With justice authorities in New York stepping up an investigation into the role of US banks in the case, Fausto Tonna was taken from prison for more questioning by public prosecutors on Monday in Parma, the northern Italian city close to Parmalat Finanziaria SpA's headquarters.
Prosecutors have accused Tonna of helping build a web of offshore holding companies with fictitious assets that left the global food group with an accounting black hole investigators believe could exceed 10 billion euros ($12.7 billion).
A judicial source said former chief financial officer Tonna, reiterated during an interrogation he had obeyed instructions from Parmalat founder Calisto Tanzi.
"I was only following Tanzi's orders," he was quoted by the source as telling the prosecutors.
Earlier, Tonna turned angrily on the media, telling a group of journalists at the prosecutors' office: "I wish you and your families a slow and painful death."
Huge accounting gap
Parmalat's crisis exploded just over two weeks ago when its new managers revealed an initial four-billion-euro gap in its accounts, forcing the company to seek protection from creditors.
"I was only following Tanzi's orders"
Former Parmalat finance chief
Tanzi, also under arrest, has admitted to diverting about 500 million euros from Parmalat, in particular to family tourism companies, but denies he knew how it was done. He has also said the accounting gap could be as big as eight billion euros.
A source close to the probe said on Monday that seized documents showed cash had been pumped into AC Parma, one of Italy's top soccer clubs, which is owned by Parmalat, and more money was missing from a tourism business than previously feared.
"We get a surprise with every company we look at," he said. "There was systematic falsification and there are cracks all over the place."
Italy's market regulator Consob on Monday asked a court in Parma to annul Parmalat's 2002 accounts, showing a net profit of 252 million euros, after the group failed to comply with accounting standards.
Parmalat's government-appointed administrator, Enrico Bondi, is expected to ask Italian banks for new loans. News reports have pegged the value of the loans between 50 million and 100 million euros.
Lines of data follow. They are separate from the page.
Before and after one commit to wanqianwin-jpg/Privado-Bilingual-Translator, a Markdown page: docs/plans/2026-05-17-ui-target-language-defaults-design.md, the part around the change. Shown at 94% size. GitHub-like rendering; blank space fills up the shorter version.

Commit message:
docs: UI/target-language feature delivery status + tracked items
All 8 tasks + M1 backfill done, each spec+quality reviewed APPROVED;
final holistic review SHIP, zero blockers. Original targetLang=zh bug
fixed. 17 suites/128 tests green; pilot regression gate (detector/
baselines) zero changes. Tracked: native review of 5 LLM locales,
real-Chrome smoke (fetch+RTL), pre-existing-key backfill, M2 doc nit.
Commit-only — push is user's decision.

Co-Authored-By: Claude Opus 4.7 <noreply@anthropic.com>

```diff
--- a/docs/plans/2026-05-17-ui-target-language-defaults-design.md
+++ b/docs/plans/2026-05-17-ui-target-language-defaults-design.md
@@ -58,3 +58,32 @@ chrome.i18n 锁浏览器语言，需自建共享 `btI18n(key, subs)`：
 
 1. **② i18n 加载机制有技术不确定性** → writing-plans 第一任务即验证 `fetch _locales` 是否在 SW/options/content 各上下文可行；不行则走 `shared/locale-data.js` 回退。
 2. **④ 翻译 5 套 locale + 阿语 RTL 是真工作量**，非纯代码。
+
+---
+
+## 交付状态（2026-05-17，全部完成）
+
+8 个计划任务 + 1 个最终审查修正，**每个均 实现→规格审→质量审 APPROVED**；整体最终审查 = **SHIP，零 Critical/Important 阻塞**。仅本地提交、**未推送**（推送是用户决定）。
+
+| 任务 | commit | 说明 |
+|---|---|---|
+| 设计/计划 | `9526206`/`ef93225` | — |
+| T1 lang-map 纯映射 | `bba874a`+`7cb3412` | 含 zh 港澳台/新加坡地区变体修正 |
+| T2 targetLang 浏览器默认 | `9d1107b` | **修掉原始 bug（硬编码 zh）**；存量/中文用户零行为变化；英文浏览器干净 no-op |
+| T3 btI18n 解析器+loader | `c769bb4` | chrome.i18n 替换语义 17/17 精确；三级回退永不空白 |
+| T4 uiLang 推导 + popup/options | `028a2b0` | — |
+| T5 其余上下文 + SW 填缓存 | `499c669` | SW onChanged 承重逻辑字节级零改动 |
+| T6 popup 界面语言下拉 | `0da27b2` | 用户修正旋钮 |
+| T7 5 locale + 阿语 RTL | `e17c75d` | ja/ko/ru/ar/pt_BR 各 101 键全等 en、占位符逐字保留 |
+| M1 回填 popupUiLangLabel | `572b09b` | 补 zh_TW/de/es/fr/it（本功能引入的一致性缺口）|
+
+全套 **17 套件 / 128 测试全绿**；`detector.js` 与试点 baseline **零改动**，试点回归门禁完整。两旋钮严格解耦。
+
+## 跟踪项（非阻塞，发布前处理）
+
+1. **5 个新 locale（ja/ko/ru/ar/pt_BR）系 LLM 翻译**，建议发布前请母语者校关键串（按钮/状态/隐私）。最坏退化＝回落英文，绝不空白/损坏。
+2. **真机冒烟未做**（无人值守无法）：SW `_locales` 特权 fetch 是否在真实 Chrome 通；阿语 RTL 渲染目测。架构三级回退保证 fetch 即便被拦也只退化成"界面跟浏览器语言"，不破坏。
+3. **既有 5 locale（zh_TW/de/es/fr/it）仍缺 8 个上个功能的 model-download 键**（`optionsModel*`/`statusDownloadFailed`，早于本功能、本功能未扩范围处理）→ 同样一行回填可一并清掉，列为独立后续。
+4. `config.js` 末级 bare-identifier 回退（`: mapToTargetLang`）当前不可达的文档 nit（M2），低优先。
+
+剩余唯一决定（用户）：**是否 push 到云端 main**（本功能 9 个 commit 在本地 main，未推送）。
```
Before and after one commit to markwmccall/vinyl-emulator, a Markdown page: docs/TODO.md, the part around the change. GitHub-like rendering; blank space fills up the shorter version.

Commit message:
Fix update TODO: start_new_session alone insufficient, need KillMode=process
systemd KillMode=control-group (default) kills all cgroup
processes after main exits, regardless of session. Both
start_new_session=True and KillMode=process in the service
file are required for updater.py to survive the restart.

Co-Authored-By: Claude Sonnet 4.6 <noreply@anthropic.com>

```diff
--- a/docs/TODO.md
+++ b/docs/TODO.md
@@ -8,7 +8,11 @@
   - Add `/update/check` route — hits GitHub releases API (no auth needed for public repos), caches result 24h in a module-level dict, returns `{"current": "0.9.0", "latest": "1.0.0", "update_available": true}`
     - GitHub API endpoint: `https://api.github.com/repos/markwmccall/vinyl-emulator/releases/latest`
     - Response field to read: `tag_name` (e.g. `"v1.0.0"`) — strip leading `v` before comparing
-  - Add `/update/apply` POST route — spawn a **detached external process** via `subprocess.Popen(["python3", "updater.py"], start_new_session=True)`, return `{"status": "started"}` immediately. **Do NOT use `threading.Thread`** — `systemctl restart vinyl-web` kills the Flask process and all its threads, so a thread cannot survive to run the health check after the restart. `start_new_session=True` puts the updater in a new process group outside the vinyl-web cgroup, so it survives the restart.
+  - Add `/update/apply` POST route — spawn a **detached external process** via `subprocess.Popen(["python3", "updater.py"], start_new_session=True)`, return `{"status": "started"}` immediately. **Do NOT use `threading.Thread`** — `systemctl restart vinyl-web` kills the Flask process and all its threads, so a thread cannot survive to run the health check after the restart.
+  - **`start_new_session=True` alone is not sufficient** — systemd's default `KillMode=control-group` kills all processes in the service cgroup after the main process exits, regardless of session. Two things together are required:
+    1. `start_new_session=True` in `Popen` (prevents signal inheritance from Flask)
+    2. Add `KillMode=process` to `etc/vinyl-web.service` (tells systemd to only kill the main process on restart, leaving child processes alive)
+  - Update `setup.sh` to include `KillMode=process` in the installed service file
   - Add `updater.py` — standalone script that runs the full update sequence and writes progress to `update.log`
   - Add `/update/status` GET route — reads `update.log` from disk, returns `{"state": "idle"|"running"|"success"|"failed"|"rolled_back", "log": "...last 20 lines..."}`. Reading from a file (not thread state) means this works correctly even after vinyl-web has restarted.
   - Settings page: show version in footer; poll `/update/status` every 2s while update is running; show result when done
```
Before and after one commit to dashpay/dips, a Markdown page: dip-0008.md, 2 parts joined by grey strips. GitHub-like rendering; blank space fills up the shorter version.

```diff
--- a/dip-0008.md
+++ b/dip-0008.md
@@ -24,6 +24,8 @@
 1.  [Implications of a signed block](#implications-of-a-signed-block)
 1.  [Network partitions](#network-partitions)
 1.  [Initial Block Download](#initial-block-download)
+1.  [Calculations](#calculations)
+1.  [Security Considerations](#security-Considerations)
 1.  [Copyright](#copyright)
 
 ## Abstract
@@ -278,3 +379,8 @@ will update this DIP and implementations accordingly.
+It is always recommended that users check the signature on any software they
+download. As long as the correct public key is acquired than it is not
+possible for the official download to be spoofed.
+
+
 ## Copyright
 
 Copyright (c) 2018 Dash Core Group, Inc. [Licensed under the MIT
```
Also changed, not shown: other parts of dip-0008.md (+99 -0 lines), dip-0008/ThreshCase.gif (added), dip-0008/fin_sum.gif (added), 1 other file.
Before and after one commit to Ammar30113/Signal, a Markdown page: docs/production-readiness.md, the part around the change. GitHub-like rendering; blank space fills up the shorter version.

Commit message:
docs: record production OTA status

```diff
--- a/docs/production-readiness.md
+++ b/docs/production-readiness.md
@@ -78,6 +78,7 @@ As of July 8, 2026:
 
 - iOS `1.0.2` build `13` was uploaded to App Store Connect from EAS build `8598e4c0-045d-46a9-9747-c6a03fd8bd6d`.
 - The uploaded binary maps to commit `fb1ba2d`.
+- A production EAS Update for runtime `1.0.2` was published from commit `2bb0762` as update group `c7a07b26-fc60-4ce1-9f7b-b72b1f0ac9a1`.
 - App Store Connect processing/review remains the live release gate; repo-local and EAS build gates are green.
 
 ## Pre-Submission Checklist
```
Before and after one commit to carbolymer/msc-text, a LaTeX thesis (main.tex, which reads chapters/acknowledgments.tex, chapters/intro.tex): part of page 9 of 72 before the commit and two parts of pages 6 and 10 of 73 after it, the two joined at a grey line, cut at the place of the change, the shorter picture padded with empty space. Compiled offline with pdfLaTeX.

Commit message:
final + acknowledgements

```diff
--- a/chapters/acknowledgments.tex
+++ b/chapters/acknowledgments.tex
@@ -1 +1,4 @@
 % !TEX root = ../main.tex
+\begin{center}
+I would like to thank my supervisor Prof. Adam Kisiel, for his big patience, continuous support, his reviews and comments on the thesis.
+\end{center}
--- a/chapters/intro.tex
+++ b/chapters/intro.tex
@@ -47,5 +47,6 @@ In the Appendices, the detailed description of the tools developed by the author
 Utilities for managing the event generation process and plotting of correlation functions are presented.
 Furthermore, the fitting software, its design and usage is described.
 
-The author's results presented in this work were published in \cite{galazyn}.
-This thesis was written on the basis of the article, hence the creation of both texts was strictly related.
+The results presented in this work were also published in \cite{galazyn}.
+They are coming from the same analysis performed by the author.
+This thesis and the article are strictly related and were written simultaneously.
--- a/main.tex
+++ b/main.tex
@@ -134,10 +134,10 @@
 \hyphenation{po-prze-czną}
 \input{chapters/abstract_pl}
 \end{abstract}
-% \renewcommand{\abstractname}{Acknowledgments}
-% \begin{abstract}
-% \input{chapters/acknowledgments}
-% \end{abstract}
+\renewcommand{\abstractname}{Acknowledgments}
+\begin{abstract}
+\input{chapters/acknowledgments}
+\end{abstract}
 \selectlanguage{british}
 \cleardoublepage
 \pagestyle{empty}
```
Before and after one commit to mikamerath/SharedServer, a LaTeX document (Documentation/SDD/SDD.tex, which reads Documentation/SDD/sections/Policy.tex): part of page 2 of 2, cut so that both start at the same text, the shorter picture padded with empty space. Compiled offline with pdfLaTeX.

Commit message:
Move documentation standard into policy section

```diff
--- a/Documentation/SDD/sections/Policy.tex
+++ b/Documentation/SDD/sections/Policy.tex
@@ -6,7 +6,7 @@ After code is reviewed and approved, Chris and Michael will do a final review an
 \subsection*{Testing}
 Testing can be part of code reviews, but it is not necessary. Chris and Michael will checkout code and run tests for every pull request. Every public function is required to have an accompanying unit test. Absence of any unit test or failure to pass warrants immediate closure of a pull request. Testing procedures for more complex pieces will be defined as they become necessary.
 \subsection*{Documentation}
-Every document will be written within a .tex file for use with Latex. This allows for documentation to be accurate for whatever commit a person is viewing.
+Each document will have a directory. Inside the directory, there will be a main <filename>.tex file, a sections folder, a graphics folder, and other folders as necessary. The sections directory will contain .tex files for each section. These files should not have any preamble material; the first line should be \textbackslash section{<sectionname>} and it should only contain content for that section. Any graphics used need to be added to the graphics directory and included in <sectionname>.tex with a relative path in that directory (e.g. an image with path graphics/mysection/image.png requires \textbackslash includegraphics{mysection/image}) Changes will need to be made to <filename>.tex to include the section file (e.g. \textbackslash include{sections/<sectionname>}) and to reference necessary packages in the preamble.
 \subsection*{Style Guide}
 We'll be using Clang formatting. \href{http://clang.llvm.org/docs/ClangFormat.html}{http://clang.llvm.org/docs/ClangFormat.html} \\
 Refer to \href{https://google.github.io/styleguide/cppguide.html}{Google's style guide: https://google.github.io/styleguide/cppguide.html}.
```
"It is likely that meetings with bankers will take place over the course of this week," a source familiar with the matter said after Bondi met restructuring advisers Mediobanca and Lazard and said work was progressing well.
Eight people have been arrested in the probe so far and are in prison for questioning. No charges have been brought.
Prosecutors are trying to piece together where the missing money went and whether anything is left. They have contacted foreign banks for information.
Ecuadorean media have said courts there would examine Parmalat's activities in the South American country, which Tanzi visited just before his arrest.
Questions have also been raised about US banks, which helped manage the sale of about eight billion euros worth of Parmalat bonds between 1997 and 2002.
Many Parmalat factories have
been closed due to the scandal
US investors bought over $1.5 billion of Parmalat bonds.
US banks investigated
Bank of America is believed to have organised private placements of some $500 million of Parmalat bonds since 1997 and has been involved in structuring other business for the group.
The bank on Monday said it was cooperating with regulators and "other authorities."
As investment bankers came under scrutiny for their Parmalat business, a banking source said they too had been misled.
"A company's accounts are audited and it's not really for investment banks to second guess the auditors," the source said.
As well as the US Securities and Exchange Commission, Manhattan District Attorney Robert Morgenthau and the US Attorney's office in Manhattan are also involved in the probe, a source familiar with the situation told Reuters over the weekend.
Italian banks Capitalia SpA , Banca Intesa , Sanpaolo IMI SpA - three of Italy's four biggest banks - have more than one billion euros in outstanding loans to the group.
Capitalia shares fell more than three percent on Monday and Intesa closed down 1.7%.
Parma's soccer club, owned by Parmalat, was due to hold a shareholders meeting on 9 January to decide on a make-or-break capital increase to cover losses worth 77 million euros, without which the club could be forced into liquidation. Parmalat might agree to cancel debts owed by the club as a solution.